— Task description —
In the records, each line holding "QToolButton" must be reported.
***** Entries shown
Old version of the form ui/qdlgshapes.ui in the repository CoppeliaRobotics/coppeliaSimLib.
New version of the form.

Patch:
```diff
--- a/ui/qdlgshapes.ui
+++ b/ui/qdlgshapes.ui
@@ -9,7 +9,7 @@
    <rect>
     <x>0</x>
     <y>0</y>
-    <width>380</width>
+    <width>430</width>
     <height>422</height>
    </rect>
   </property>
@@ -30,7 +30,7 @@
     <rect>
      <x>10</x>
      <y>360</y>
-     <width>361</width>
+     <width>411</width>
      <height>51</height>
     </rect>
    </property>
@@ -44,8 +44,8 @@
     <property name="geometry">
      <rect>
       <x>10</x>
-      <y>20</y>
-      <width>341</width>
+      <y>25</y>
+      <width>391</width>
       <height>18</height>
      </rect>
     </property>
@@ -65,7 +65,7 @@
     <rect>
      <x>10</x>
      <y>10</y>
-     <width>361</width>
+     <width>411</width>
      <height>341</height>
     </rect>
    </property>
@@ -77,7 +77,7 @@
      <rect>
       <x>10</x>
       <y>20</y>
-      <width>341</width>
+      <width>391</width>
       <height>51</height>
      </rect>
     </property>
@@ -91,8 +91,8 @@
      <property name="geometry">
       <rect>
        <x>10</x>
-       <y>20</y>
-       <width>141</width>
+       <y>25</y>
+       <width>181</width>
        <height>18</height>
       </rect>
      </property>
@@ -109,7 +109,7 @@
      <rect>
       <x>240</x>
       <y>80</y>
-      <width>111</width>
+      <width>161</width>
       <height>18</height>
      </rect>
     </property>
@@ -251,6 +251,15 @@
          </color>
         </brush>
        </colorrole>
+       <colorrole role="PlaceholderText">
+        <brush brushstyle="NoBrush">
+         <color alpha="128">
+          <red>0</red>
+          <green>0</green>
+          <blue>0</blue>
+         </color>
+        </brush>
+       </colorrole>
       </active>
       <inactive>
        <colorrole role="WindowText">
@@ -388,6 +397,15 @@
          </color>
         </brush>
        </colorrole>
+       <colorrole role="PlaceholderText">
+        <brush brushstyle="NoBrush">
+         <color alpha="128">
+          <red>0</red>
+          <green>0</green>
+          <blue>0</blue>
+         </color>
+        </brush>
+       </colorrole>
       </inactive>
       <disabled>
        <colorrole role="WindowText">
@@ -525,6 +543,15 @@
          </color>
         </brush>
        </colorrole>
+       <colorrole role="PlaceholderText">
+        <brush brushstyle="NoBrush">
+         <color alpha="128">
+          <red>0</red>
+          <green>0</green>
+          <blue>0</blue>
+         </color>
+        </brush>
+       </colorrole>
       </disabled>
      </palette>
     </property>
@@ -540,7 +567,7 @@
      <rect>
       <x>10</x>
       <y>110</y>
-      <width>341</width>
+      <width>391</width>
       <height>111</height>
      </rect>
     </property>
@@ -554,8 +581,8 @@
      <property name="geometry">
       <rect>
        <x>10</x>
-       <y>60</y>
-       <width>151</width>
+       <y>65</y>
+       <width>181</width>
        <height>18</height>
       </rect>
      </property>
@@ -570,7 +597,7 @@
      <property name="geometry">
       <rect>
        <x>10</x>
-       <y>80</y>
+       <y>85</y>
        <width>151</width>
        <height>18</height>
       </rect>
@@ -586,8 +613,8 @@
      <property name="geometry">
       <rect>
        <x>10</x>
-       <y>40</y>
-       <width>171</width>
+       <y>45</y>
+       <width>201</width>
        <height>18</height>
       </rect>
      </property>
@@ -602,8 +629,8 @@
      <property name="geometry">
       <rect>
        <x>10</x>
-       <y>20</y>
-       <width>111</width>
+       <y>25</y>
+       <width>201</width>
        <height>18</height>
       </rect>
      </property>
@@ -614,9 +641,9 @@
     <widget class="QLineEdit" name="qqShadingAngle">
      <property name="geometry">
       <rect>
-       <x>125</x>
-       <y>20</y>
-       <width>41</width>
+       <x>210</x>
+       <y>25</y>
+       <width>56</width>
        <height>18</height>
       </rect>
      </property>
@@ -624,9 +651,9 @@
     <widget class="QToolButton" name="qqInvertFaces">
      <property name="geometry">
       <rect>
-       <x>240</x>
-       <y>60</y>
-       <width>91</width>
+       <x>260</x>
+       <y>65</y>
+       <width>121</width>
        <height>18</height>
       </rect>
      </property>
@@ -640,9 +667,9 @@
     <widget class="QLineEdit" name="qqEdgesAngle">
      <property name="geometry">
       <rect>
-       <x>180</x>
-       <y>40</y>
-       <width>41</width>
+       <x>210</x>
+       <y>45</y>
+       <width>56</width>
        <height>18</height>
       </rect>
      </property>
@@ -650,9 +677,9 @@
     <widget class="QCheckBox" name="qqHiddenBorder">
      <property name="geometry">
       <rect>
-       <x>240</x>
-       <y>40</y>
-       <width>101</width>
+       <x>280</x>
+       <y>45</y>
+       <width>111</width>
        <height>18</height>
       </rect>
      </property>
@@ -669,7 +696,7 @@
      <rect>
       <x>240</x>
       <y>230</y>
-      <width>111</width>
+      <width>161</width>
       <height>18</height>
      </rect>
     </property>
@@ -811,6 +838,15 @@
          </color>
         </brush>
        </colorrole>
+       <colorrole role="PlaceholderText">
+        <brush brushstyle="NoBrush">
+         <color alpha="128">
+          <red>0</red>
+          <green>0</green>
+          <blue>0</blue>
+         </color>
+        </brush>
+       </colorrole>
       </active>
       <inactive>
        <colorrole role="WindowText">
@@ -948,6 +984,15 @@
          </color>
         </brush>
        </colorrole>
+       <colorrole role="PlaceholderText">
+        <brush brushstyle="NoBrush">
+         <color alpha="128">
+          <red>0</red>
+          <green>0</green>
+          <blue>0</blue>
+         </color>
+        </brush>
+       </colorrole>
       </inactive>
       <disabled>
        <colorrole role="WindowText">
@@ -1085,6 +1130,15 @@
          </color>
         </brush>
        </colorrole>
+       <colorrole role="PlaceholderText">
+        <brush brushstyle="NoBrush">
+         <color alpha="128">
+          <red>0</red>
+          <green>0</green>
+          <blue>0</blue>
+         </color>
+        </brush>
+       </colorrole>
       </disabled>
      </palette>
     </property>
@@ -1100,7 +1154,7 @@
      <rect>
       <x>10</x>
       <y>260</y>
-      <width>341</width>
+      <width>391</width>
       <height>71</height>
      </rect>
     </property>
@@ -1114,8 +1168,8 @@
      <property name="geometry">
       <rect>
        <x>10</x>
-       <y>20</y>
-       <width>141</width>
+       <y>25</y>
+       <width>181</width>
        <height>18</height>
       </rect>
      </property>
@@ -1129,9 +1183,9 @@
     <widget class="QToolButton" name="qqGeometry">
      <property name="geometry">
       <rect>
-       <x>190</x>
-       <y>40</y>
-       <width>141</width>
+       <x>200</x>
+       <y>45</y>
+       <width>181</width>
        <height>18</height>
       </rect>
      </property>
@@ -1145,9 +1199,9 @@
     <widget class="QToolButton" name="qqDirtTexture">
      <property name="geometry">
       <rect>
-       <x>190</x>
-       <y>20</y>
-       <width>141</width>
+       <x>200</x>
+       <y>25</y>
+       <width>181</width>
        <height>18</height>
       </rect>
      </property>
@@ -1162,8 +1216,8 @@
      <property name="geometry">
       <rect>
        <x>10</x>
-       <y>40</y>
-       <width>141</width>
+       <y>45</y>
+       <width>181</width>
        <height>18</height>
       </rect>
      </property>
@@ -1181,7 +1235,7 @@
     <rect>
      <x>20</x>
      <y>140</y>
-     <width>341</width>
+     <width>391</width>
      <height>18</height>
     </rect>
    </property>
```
**********
— Answer box —
     <widget class="QToolButton" name="qqInvertFaces">
     <widget class="QToolButton" name="qqGeometry">
     <widget class="QToolButton" name="qqDirtTexture">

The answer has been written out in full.